(GIVEN DATA begins)
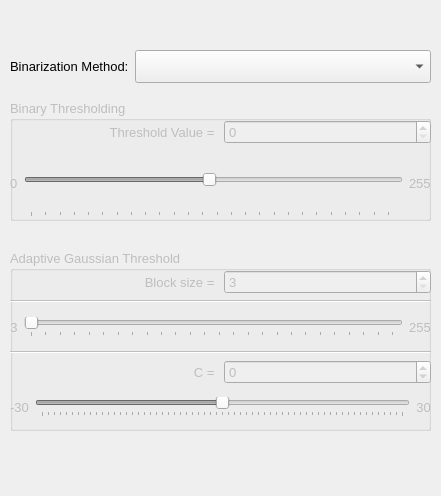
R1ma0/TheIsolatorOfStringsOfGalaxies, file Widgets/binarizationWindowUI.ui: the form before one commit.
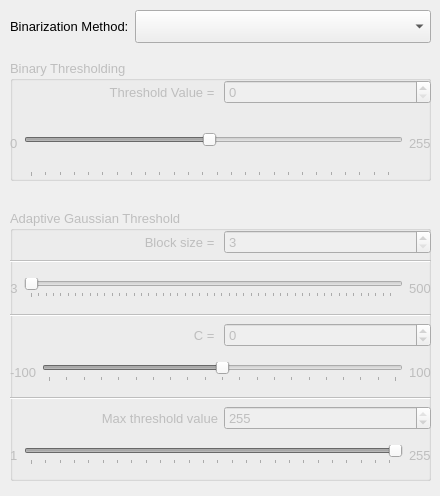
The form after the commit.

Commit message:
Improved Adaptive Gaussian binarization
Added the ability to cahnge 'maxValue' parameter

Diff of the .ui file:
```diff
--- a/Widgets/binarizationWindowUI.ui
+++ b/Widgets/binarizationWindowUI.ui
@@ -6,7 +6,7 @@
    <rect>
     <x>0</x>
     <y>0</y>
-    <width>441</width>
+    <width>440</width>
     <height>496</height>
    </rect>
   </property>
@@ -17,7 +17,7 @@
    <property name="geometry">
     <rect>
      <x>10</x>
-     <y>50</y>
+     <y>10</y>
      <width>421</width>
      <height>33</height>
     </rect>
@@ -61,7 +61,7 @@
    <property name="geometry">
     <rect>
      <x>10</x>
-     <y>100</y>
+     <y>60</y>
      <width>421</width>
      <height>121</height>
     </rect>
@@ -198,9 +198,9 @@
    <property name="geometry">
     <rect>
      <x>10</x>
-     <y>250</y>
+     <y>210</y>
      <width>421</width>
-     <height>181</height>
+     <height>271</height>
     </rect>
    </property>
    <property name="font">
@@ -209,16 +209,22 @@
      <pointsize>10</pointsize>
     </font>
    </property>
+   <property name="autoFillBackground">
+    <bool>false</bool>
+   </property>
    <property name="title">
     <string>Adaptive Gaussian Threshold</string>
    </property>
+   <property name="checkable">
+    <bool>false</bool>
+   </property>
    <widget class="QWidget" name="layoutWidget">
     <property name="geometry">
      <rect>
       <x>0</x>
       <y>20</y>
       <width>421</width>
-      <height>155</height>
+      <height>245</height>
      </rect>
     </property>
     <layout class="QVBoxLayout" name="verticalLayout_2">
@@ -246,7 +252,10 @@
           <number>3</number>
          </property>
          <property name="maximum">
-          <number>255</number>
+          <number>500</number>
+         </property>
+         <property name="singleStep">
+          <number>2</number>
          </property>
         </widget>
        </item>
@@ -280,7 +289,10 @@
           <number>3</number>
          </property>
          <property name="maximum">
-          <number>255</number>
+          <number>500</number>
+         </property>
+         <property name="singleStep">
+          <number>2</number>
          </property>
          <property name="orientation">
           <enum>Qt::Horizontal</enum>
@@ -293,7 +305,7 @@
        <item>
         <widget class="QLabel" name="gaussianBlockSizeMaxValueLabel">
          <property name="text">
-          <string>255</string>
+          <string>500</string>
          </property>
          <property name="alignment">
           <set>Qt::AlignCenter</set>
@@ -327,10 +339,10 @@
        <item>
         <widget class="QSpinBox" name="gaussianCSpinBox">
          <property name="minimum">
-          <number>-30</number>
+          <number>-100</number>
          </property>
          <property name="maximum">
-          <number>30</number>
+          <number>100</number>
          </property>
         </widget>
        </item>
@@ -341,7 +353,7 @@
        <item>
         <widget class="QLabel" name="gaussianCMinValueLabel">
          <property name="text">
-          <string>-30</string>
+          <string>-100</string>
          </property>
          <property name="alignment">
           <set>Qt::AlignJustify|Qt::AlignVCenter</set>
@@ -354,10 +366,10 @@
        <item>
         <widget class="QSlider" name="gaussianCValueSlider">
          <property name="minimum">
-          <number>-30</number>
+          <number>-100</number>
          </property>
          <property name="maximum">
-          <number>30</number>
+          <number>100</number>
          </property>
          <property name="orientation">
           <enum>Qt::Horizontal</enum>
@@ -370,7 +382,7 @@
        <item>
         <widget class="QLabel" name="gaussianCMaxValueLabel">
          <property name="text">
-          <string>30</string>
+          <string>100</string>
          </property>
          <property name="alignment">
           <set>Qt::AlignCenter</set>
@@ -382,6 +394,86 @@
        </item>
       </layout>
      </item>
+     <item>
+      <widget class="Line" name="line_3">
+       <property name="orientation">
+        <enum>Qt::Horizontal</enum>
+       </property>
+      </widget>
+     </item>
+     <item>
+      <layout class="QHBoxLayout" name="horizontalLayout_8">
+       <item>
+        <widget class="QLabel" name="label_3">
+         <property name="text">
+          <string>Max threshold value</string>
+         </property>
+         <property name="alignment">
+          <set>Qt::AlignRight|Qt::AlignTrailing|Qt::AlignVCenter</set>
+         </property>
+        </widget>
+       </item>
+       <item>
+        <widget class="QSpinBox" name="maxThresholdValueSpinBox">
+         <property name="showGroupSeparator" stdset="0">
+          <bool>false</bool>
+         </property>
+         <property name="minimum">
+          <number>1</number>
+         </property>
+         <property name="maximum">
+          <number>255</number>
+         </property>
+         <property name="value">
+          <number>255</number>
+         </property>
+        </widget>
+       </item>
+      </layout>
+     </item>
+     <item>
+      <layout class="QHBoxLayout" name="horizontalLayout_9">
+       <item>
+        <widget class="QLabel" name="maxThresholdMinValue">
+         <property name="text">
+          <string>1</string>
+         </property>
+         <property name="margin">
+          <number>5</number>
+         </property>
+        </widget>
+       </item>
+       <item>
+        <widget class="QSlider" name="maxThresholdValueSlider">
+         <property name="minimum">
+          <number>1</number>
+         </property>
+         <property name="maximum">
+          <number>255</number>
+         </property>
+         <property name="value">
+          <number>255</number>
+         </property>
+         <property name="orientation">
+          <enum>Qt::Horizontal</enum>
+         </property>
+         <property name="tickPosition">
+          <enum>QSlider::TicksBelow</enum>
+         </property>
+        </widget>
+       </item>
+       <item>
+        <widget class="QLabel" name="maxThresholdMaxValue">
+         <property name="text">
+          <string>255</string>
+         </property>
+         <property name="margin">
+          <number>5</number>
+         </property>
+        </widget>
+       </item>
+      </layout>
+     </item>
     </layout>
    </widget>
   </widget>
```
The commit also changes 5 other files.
(GIVEN DATA ends)
(GIVEN DATA begins)
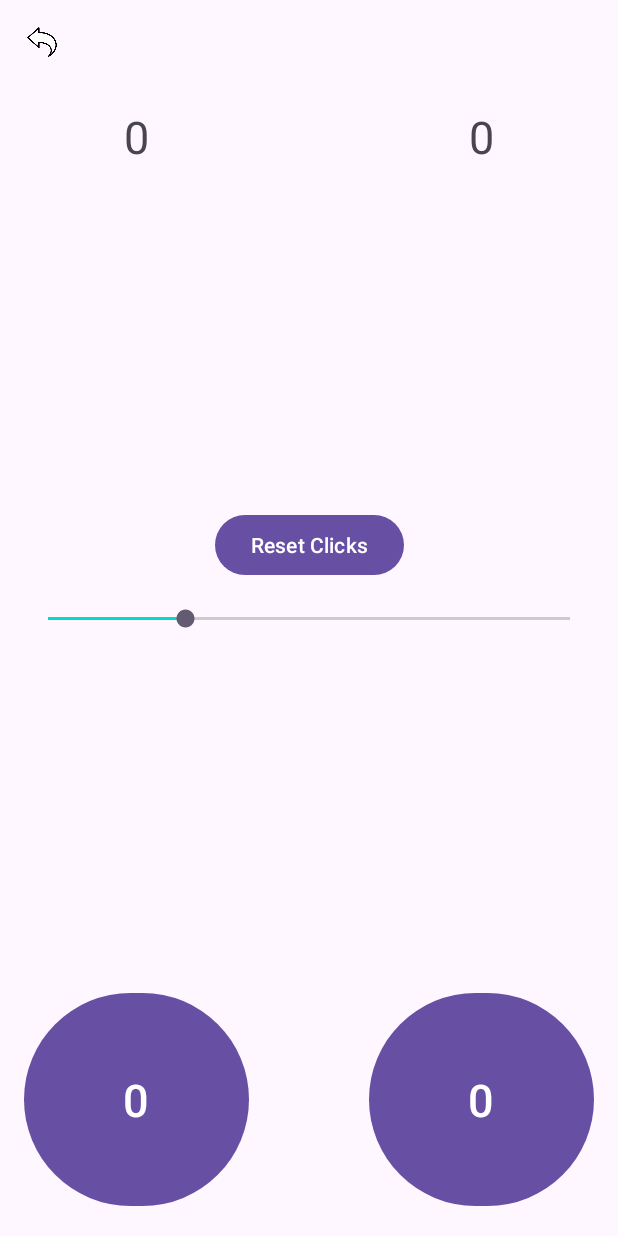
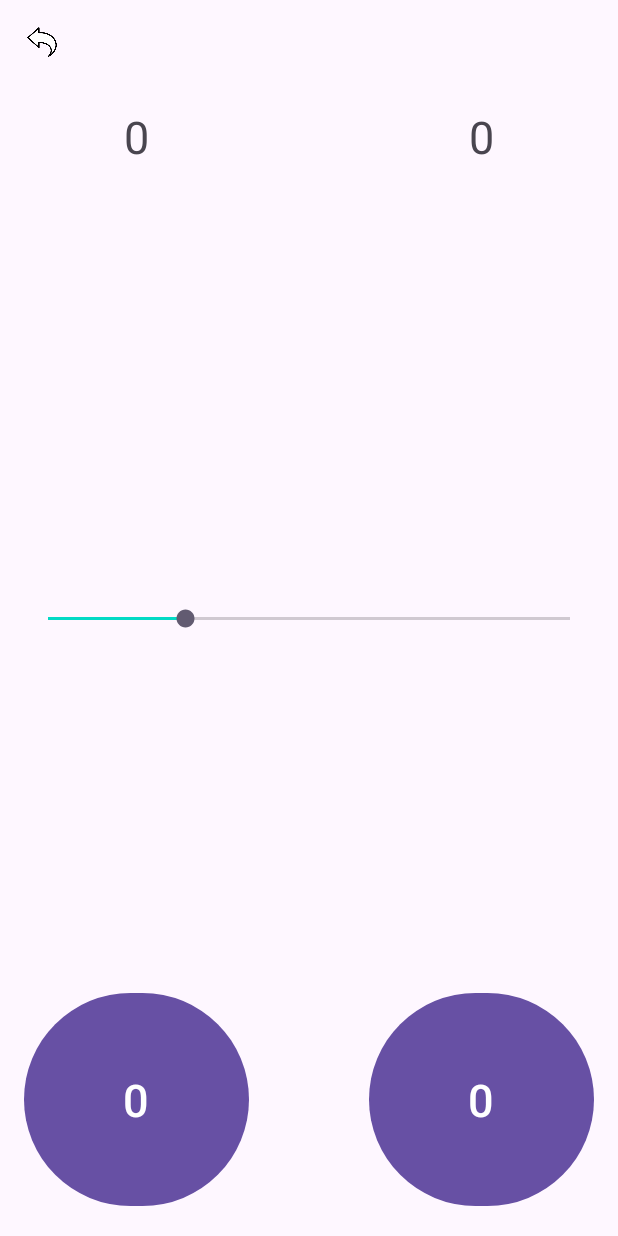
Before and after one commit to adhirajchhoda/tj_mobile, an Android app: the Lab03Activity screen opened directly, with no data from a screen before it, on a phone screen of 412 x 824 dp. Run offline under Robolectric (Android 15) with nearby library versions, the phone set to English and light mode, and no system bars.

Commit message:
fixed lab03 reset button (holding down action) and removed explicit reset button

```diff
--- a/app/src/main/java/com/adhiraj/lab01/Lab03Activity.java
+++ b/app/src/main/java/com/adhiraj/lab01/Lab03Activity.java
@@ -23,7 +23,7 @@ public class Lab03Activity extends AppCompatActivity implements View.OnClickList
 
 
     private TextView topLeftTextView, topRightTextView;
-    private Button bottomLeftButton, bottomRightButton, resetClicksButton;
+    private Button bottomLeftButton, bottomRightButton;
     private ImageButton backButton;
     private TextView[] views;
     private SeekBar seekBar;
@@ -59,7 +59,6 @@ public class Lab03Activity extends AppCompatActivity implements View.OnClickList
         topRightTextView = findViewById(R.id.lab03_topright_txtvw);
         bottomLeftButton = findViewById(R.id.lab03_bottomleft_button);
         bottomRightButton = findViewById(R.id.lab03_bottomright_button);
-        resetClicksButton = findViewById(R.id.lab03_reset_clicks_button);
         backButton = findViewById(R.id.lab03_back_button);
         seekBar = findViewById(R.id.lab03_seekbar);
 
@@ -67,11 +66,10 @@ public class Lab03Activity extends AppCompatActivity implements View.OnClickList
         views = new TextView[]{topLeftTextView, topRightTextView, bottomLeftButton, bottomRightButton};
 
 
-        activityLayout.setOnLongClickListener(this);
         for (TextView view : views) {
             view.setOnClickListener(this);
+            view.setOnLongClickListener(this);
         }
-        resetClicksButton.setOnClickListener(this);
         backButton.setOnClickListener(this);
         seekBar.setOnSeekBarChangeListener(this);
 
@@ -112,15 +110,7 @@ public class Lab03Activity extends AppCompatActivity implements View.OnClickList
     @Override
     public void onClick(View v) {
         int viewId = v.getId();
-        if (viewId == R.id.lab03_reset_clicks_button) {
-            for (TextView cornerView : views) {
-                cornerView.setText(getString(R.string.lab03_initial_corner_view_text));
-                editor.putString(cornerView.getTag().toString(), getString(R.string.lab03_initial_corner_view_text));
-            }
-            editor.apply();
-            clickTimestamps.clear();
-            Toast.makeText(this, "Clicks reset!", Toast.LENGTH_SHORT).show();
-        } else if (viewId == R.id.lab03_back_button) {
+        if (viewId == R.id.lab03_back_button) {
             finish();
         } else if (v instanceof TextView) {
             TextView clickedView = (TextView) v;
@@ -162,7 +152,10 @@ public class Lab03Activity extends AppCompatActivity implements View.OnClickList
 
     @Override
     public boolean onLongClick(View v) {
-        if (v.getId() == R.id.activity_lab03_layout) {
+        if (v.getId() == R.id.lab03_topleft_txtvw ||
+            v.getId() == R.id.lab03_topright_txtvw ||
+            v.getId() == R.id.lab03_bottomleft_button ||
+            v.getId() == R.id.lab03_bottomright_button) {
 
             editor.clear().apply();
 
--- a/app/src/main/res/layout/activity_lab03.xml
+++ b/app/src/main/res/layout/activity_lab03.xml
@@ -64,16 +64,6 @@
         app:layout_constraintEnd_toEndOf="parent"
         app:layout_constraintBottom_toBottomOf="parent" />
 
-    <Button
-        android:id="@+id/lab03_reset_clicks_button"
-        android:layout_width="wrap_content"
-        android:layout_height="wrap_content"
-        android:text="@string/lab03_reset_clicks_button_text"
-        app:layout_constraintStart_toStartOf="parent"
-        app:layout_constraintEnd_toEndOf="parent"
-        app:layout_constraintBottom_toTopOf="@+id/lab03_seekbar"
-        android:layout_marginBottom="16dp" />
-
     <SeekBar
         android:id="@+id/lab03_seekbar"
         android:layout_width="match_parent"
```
(GIVEN DATA ends)
ACTIVITY: Copy out each line of the records where the string "Adaptive" appears.

SOLUTION FOR THIS TASK:
Improved Adaptive Gaussian binarization
     <string>Adaptive Gaussian Threshold</string>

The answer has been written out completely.